PÂTE BRISÉE (PÂTE SABLER) Short Paste. Basic piecrust dough made from flour, salt, butter, and ice water.
PÂTE SUCRÉE Sweet version of Pâte Brisée, with the addition of sugar and usually an egg yolk.
SABLER Literally means “to reduce to sand.” This refers to the process of breaking the butter into the flour/salt mixture when making Pâte Brisée. The butter is reduced to approximately pea size.
PAPILLON The process of adding the ice water when making Pâte Brisée. Make a trough down the center of the flour/butter mixture, adding the water 1 tablespoon at a time, and then fluffing or “butterflying” the water into the flour/butter mixture.
FRAISAGE Taking the heal of your hand and gently pushing the dough out parallel to the counter. This helps to create layers of butter and dough. This is the final step in making Pâte Brisée.
A BLANC Blind baking. Baking a piecrust without a filling. You can either dock the crust and bake it or you can place foil or parchment paper on top of the crust and fill it with pie weights or you can do both.
CRIMP or FLUTE The decorative edge on the rim of a pie. It also helps to seal a double-crusted pie.
DOCK To make holes all over the crust to keep it from puckering up while baking.
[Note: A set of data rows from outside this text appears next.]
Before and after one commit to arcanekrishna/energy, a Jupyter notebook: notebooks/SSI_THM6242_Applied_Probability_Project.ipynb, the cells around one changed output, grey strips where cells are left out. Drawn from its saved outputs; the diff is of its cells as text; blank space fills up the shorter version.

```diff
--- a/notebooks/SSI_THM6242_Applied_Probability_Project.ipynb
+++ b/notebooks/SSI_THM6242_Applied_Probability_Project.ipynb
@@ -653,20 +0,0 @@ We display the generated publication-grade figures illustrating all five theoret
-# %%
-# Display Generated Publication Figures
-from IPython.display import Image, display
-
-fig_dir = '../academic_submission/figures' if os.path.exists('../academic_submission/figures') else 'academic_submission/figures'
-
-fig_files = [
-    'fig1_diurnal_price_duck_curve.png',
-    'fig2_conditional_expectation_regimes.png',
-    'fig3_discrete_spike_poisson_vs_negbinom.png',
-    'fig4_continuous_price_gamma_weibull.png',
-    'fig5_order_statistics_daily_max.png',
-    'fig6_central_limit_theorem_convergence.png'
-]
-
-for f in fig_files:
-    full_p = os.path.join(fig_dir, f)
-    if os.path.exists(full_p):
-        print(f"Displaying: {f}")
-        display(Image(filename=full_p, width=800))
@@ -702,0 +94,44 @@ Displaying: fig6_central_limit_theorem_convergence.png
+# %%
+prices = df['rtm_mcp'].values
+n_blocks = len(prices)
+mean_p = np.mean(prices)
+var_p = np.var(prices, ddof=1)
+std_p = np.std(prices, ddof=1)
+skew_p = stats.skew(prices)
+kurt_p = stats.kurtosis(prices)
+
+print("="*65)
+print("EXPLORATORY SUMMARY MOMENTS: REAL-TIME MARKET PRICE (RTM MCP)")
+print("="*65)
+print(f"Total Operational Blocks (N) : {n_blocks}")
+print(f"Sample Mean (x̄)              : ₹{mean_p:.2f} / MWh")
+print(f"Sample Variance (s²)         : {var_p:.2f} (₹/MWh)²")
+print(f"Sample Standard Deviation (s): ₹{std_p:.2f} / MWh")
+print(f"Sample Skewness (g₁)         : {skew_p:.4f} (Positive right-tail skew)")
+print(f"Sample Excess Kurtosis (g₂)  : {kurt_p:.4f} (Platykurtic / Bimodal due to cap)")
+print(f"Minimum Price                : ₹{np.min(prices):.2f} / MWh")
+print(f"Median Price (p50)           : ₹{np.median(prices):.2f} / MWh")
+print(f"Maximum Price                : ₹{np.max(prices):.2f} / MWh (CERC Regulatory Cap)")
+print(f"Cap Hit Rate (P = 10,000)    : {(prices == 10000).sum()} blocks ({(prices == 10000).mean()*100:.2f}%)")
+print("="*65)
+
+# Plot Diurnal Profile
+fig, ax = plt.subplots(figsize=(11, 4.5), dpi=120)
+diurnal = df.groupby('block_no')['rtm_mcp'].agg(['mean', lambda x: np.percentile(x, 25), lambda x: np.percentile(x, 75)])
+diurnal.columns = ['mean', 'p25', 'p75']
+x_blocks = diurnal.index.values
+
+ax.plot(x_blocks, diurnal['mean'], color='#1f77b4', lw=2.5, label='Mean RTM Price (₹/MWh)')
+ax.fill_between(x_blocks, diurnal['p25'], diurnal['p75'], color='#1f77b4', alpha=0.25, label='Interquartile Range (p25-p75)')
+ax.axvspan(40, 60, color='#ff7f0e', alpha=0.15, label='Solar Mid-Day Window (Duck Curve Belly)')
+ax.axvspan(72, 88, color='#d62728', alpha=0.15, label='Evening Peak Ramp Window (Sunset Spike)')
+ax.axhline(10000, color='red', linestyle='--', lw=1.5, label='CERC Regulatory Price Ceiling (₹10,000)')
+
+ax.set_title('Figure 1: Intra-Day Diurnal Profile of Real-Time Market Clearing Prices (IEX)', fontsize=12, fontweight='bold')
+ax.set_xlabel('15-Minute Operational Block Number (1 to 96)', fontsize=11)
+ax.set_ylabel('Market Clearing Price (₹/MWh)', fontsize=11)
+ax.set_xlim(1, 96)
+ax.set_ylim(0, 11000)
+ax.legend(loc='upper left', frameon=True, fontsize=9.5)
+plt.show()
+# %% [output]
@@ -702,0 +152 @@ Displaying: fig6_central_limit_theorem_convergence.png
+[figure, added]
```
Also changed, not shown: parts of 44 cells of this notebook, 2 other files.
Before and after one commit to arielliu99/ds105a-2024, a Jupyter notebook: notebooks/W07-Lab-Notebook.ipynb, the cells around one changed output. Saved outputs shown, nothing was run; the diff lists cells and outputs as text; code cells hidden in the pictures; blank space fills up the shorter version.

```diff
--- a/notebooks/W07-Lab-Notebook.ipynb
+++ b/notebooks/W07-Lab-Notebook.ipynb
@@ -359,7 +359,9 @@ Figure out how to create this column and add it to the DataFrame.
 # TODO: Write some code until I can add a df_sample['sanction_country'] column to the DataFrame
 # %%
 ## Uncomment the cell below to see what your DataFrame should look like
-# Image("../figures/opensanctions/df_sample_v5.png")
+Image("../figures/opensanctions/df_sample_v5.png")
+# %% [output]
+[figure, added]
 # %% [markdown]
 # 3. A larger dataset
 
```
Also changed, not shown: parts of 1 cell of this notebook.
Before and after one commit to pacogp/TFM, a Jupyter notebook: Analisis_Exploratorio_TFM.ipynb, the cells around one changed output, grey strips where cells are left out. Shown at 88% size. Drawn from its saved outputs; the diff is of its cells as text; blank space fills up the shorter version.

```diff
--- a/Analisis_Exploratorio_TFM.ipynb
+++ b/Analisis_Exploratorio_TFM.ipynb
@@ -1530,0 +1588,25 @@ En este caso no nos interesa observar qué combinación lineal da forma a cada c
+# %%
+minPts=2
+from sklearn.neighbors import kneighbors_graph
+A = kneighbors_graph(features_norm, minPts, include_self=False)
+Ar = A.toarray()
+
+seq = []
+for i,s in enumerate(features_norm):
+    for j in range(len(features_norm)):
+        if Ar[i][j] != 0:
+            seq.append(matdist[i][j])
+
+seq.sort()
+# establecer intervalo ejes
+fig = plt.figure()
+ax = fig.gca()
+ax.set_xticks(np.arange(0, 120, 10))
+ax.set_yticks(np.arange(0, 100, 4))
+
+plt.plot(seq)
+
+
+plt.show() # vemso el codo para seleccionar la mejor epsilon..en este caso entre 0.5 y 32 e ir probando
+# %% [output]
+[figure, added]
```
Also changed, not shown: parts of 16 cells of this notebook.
You would not dock a crust to be filled with a very liquid filling.
BARQUETTE Small mold in the shape of a boat.
Created by: CSCAStudy